Asked how the syndication market was moving last week, Marc Hirsch, president of Paramount Advertiser Services, replied, "Slowly, very slowly." By day's end last Thursday, Hirsch estimated that Paramount had sold 40% of the company's upfront syndication inventory.
As to pricing, Hirsch said, "It's not what I would have hoped for in April. We're writing our best stuff in line with the discounts the networks wrote for prime time," meaning, roundly, about 7%. But Hirsch said the weakest syndication product is being sold at price decreases exceeding 15% compared with last year. And he estimated that, among major advertisers, spending budgets are 15% to 20% below last year's.
Why syndication got slugged more than cable or the broadcast networks was a head scratcher. But Bob Cesa, executive vice president, advertising and cable sales, Twentieth Television, offered that "most people buy network because it's the premium product. If they feel it's cheaper to buy this year, they might spend more money there." On the cable side, he said, some networks may have benefited from subscriber penetration gains, meaning "they're gaining a larger share of eyeballs, and money tends to follow that."
Buyers and sellers say they're prepared to wait. "I work all summer anyway," quipped Cesa. "I think some agencies see things more on the downside than where most of the syndicators see it. That's probably slowing things down."
Hirsch reported the recurring phrase he's hearing from advertisers: "We're waiting to see where the bottom is." But, he said, "as far as we're concerned, we've reached the bottom of where we're going to sell."
Some cable networks said they were close to wrapping up upfront. Lifetime expected to be "nearly finished" by week's end, said Lynn Picard, executive vice president of ad sales. Turner was more than halfway done for WTBS and TNT.
Both Lifetime and A&E denied reports that they were doing some business at prices 20% to 25% below last year's.

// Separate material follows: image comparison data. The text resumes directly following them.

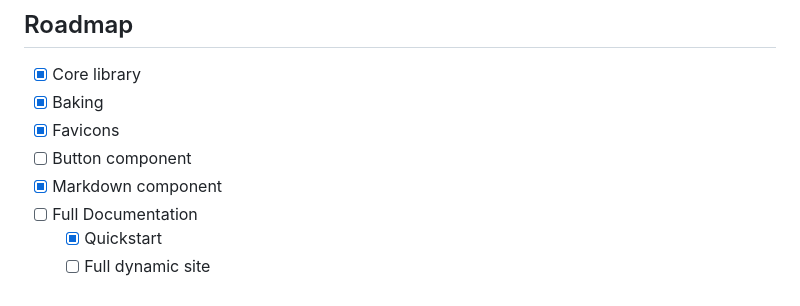
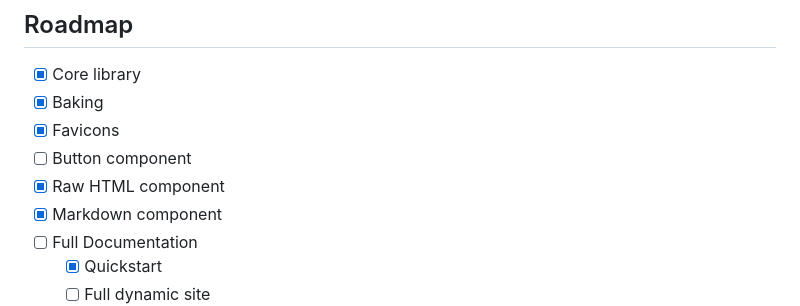
Before and after one commit to rockwillck/lenoir, a Markdown page: README.MD, the part around the change. Drawn GitHub-style.

```diff
--- a/README.MD
+++ b/README.MD
@@ -97,6 +97,7 @@ I contained all that code in a `home()` method, but that's moreso convention tha
 - [x] Baking
 - [x] Favicons
 - [ ] Button component
+- [x] Raw HTML component
 - [x] Markdown component
 - [ ] Full Documentation
     - [x] Quickstart
```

Ron Schneier, A&E executive vice president for sales and marketing, said the network has cut prices but the discounts have not and will not reach or exceed 15%. And Schneier warned advertisers not to be greedy, because if advertising were to be off 25%, network-program budgets would drop, resulting in a "lose-lose" situation for sellers and buyers.

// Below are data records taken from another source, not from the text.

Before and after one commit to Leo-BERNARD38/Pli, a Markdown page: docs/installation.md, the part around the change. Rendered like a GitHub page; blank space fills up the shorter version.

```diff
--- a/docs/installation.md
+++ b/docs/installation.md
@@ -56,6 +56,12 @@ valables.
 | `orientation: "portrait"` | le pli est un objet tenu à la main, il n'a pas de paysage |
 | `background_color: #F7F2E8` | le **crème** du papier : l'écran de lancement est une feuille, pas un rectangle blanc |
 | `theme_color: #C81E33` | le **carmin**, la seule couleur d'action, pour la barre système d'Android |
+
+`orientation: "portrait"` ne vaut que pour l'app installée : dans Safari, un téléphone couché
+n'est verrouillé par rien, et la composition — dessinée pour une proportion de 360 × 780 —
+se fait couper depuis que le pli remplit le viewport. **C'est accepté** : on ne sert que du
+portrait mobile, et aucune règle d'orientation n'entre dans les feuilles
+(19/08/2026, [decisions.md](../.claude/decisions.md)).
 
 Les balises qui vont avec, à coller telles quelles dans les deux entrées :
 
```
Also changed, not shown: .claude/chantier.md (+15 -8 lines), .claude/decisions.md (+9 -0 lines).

Tim Spengler, executive vice president and director of national broadcast, Initiative Media, said the syndication and cable upfront markets have weeks to go before they conclude. "Last year, there was more of a herd mentality to get your business done and get out," he said. "This year, it seems like there's an endless amount of supply. I'm not sure you're any better off going early, middle or late. We don't see them selling out at any point during the upfront."